Hyperadrenocorticoidism (HA) is a disorder caused by excessive secretion of glucocorticoids (Cortisone) from the adrenal glands. The adrenal glands are small glands that lie in the abdominal cavity, close to the kidneys. They are responsible for secreting, amongst other things, the hormones Cortisol and Adrenaline. HA is a common disorder of dogs and is quite rare in cats.
In a normal animal, the secretion of cortisol from the adrenal gland is under the control of the Pituitary gland, situated at the base of the brain. The pituitary gland secretes a hormone, Adrenocorticotrophic hormone (ACTH), which stimulates the adrenal gland to release cortisol. This cortisol then “feeds back” on the pituitary gland to inform it that the instructions of the ACTH have been followed and it can cease or reduce the release of ACTH.
This balanced production of cortisol can go wrong in a number of different ways. HA animals can be divided into 2 distinct groups – Pituitary dependant HA (PDHA), and Adrenal dependant HA (ADHA).
Approximately 80% of animals with HA are pituitary dependant. The majority of these are due to a tumour of the pituitary gland leading to increased secretion of ACTH. These tumours are usually benign and very slow growing and therefore rarely cause problems apart from the effect of the increased ACTH levels. Malignant tumours are rare. A small proportion of PDHA is caused by a failure of the feedback mechanism of cortisol upon ACTH release. The precise defect responsible for this failure is unknown. From a clinical viewpoint, the exact type of PDHA an animal has is not significant, providing there are no other signs of neurological disease.

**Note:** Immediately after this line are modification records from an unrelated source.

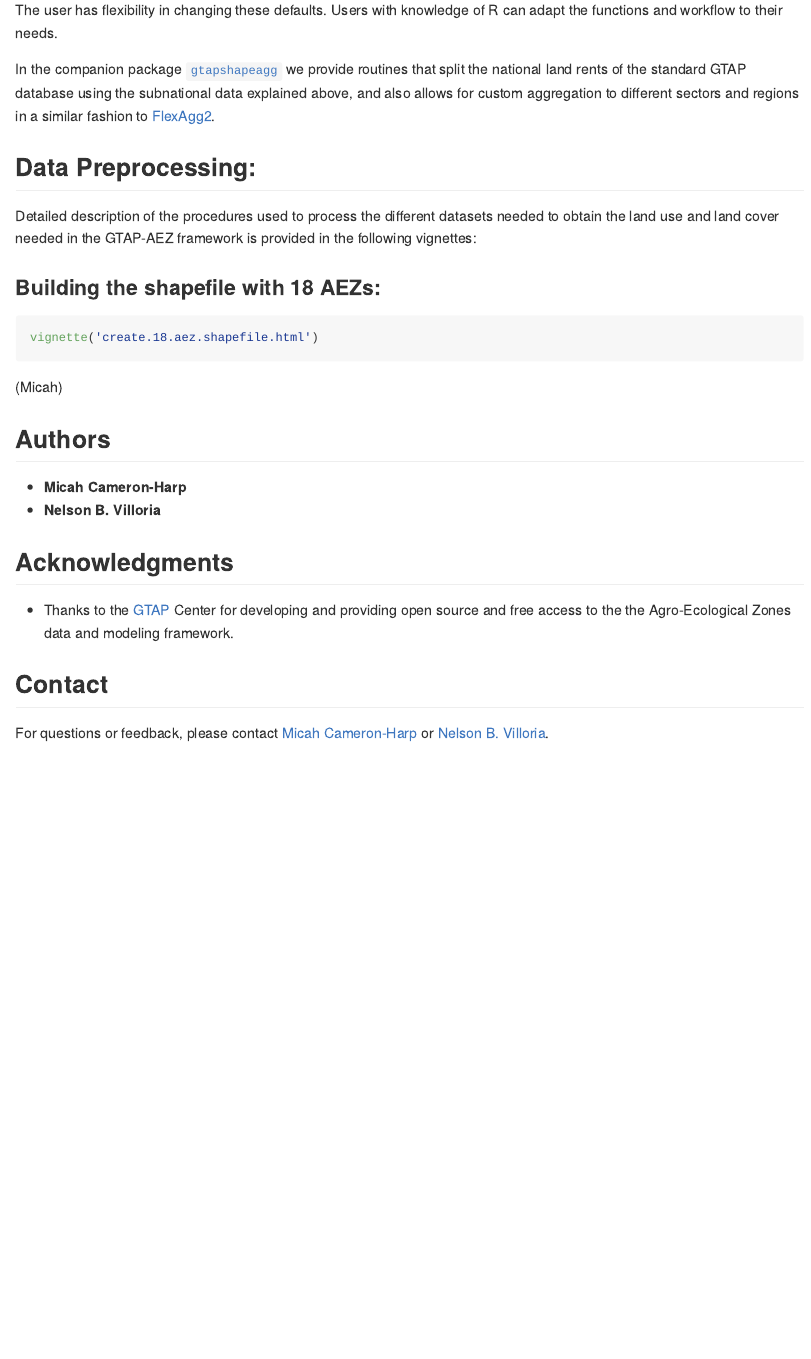
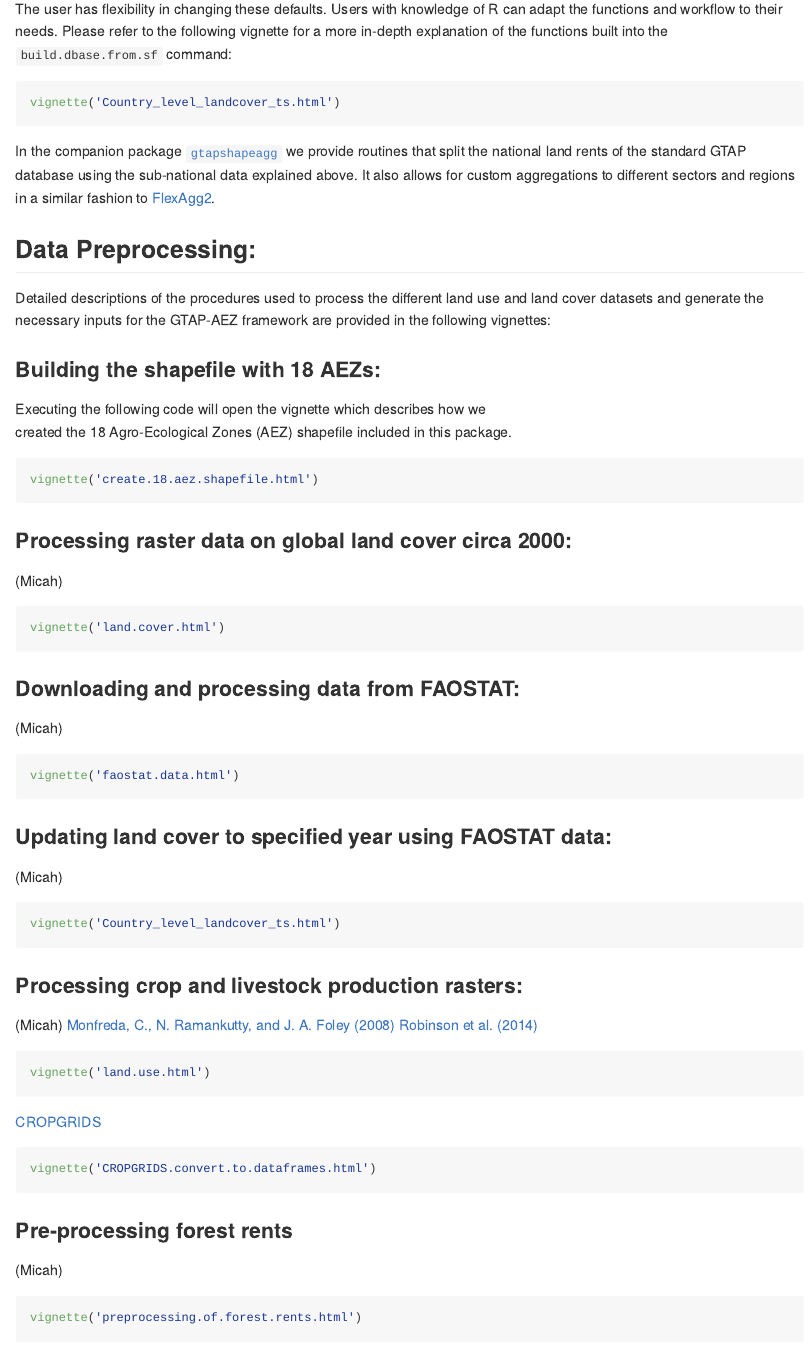
Before and after one commit to nvilloria/gtapshape, an R Markdown document (README.Rmd): the page in a window 1100 px wide, from 1770 px down before the commit and from 1800 px down after it, so that both start at the same text. Rendered offline with R 4.5, knitr and Pandoc, with nearby package versions.

Commit message:
Updates to README.Rmd and vignettes
Added sources and links to vignettes in README. I also noticed there were some calls to a function "make.global.raster" that should have been "make_global_raster"

````diff
--- a/README.Rmd
+++ b/README.Rmd
@@ -122,13 +119,17 @@ system.time(biome14 <- build.dbase.from.sf(subnat_bound_file="biomes14",
 
 The user has flexibility in changing these defaults. Users with
 knowledge of R can adapt the functions and workflow to their needs.
-
+Please refer to the following vignette for a more in-depth explanation
+of the functions built into the `build.dbase.from.sf` command:
+```{r v1, eval=FALSE}
+vignette('Country_level_landcover_ts.html')
+```
 
 In the companion package
 [`gtapshapeagg`](https://github.com/nvilloria/gtapshapeagg) we provide
 routines that split the national land rents of the standard GTAP
-database using the subnational data explained above, and also allows
-for custom aggregation to different sectors and regions in a similar
+database using the sub-national data explained above. It also allows
+for custom aggregations to different sectors and regions in a similar
 fashion to
 [FlexAgg2](https://www.gtap.agecon.purdue.edu/databases/flexagg2.asp).
 
@@ -136,17 +137,54 @@ fashion to
 
 ## Data Preprocessing:
 
-Detailed description of the procedures used to process the different
-datasets needed to obtain the land use and land cover needed in the
-GTAP-AEZ framework is provided in the following vignettes:
+Detailed descriptions of the procedures used to process the different
+land use and land cover datasets and generate the necessary inputs
+for the GTAP-AEZ framework are provided in the following vignettes:
 
 
 ### Building the shapefile with 18 AEZs:
-
+Executing the following code will open the vignette which describes how we
+created the 18 Agro-Ecological Zones (AEZ) shapefile included in this package.
 ```{r v1, eval=FALSE}
 vignette('create.18.aez.shapefile.html')
 ```
+
+### Processing raster data on global land cover circa 2000:
 (Micah)
+```{r v1, eval=FALSE}
+vignette('land.cover.html')
+```
+
+### Downloading and processing data from FAOSTAT:
+(Micah)
+```{r v1, eval=FALSE}
+vignette('faostat.data.html')
+```
+
+### Updating land cover to specified year using FAOSTAT data:
+(Micah)
+```{r v1, eval=FALSE}
+vignette('Country_level_landcover_ts.html')
+```
+
+### Processing crop and livestock production rasters:
+(Micah)
+[Monfreda, C., N. Ramankutty, and J. A. Foley (2008)](https://doi.org/10.1029/2007GB002947)
+[Robinson et al. (2014)](https://doi.org/10.1371/journal.pone.0096084)
+```{r v1, eval=FALSE}
+vignette('land.use.html')
+```
+[CROPGRIDS](https://doi.org/10.1038/s41597-024-03247-7)
+```{r v1, eval=FALSE}
+vignette('CROPGRIDS.convert.to.dataframes.html')
+```
+
+### Pre-processing forest rents
+(Micah)
+```{r v1, eval=FALSE}
+vignette('preprocessing.of.forest.rents.html')
+```
+
 
 ## Authors
 
````
Also changed, not shown: vignettes/CROPGRIDS.convert.to.dataframes.Rmd (+2 -2 lines), vignettes/land.cover.Rmd (+7 -7 lines), vignettes/land.use.Rmd (+2 -2 lines), README.Rmd (23 more changed lines).
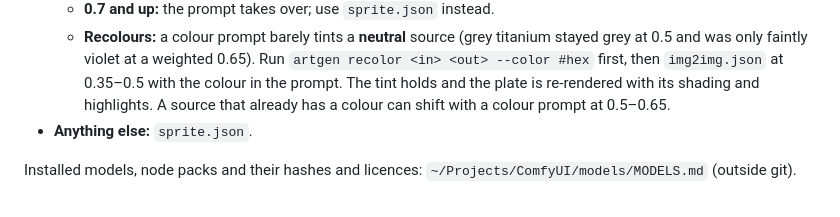
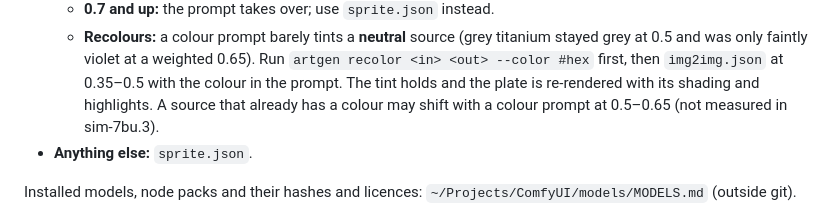
Before and after one commit to frederickbrock/breakout, a Markdown page: art/comfy/README.md, the part around the change. Drawn GitHub-style.

Commit message:
docs(sim-7bu.3): one denoise range for coloured sources, marked unmeasured
Co-Authored-By: Claude Opus 5.5 <noreply@anthropic.com>

```diff
--- a/art/comfy/README.md
+++ b/art/comfy/README.md
@@ -115,7 +115,8 @@ keeps the object to that shape. Comfy rounds cost $0, count toward
     0.65). Run `artgen recolor <in> <out> --color #hex` first, then
     `img2img.json` at 0.35–0.5 with the colour in the prompt. The tint holds
     and the plate is re-rendered with its shading and highlights. A source
-    that already has a colour can shift with a colour prompt at 0.5–0.65.
+    that already has a colour may shift with a colour prompt at 0.5–0.65
+    (not measured in sim-7bu.3).
 - **Anything else:** `sprite.json`.
 
 Installed models, node packs and their hashes and licences:
```
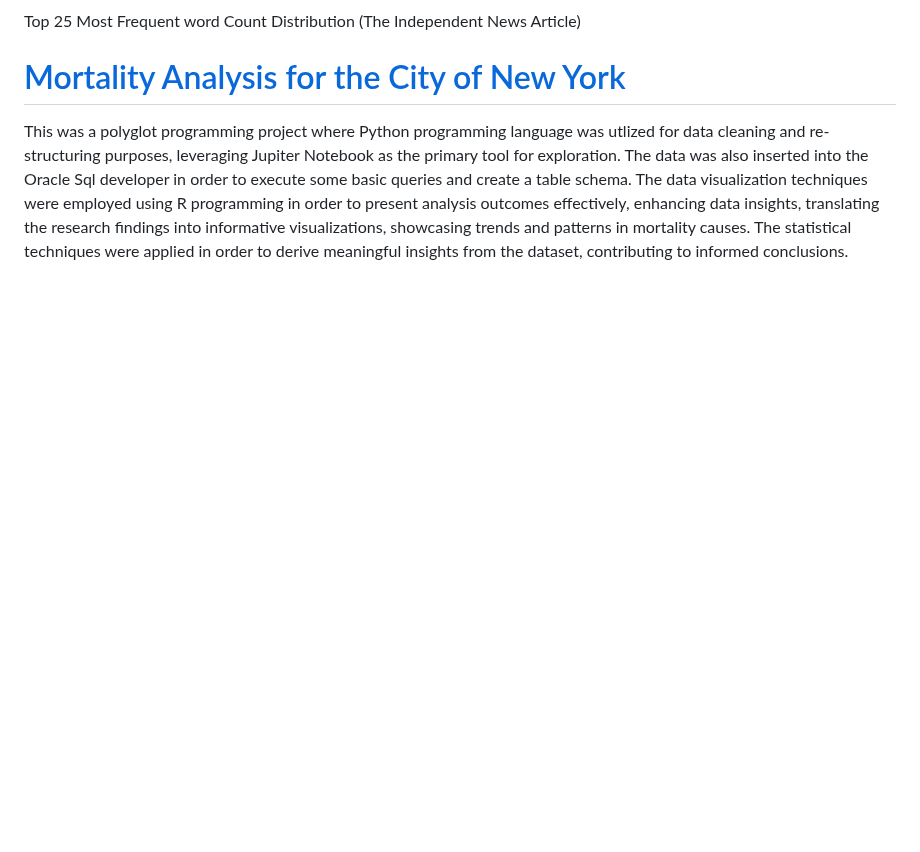
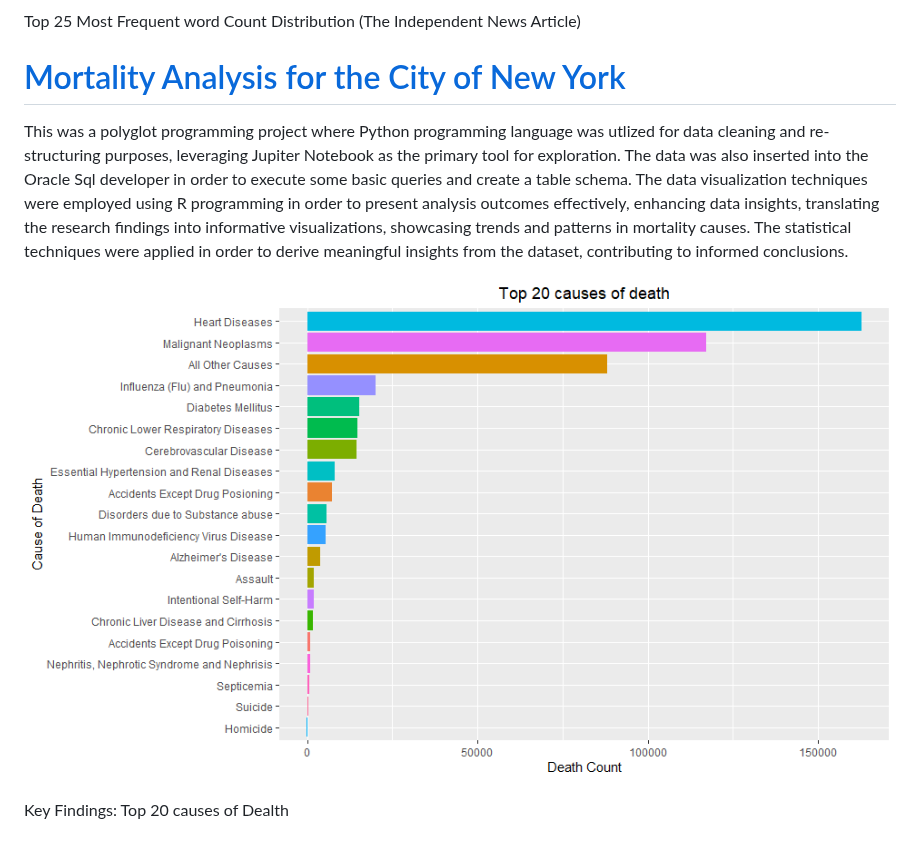
Before and after one commit to mbilal3/Muhammads_Portfolio, a Markdown page: README.md, the part around the change. Drawn GitHub-style; blank space fills up the shorter version.

```diff
--- a/README.md
+++ b/README.md
@@ -47,3 +47,7 @@ Top 25 Most Frequent word Count Distribution (Fox News Article)
 
 # [Mortality Analysis for the City of New York](https://github.com/mbilal3/Muhammads_portfolio/blob/main/NY_Leading_Cause_of_Deaths_Analysis/Project%20Documentation.pdf)
 This was a polyglot programming project where Python programming language was utlized for data cleaning and re-structuring purposes, leveraging Jupiter Notebook as the primary tool for exploration. The data was also inserted into the Oracle Sql developer in order to execute some basic queries and create a table schema. The data visualization techniques were employed using R programming in order to present analysis outcomes effectively, enhancing data insights, translating the research findings into informative visualizations, showcasing trends and patterns in mortality causes. The statistical techniques were applied in order to derive meaningful insights from the dataset, contributing to informed conclusions.
+
+![](NY_Leading_Cause_of_Deaths_Analysis/20_causes_of_death.jpeg)
+
+Key Findings: Top 20 causes of Dealth
```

Adrenal dependant HA animals have tumours affecting the adrenal glands. These tumours may affect both adrenal glands, or just one side. Approximately 50% are malignant and 50% are benign.
COMPLICATIONS of CUSHINGS DISEASE
Dogs with Cushings develop high blood pressure, are prone to blood clots (and therefore may suffer stroke like episodes), often get infections and skin problems and can also develop lower urinary tract problems associated with either infection or the formation of bladder stones.
HA is generally a disease of older animals. Clinical symptoms can vary enormously. The classic “textbook” case of HA has an increased appetite and increased urine production. This increased urine output leads to a dilute urine and an increased thirst. Changes can often be seen on the skin and hair, with hair coat thinning and skin being prone to blackhead formation, thinning and infection. HA can also cause muscle weakness, leading to a “pot-belly” appearance and difficulty exercising or even rising. The muscles may “waste away” and the pet becomes lethargic and inactive. Changes can occur in the liver and the heart and a small number of affected pets may have neurological (nerve/brain) symptoms.
However, not all HA patients are “textbook” cases and diagnosis relies upon laboratory tests. Commonly seen are a dilute urine with increased water intake, a change in a blood enzyme called Alkaline Phosphatase and sometimes changes in types and numbers of white blood cells. A dynamic test of the “Pituitary-Adrenal” axis called a Dexamethasone Suppression Test is usually required to confirm a suspicion of HA. Occasionally, despite this test giving a “negative” result for HA, the level of clinical suspicion may be high enough to warrant retesting for HA 4-6 months later.
Treatment is dependant upon the type of HA and other factors such as patient age and general health and whether there are any other health problems at the same time. Treatment can be quite a complicated process and is best discussed with your vet in detail.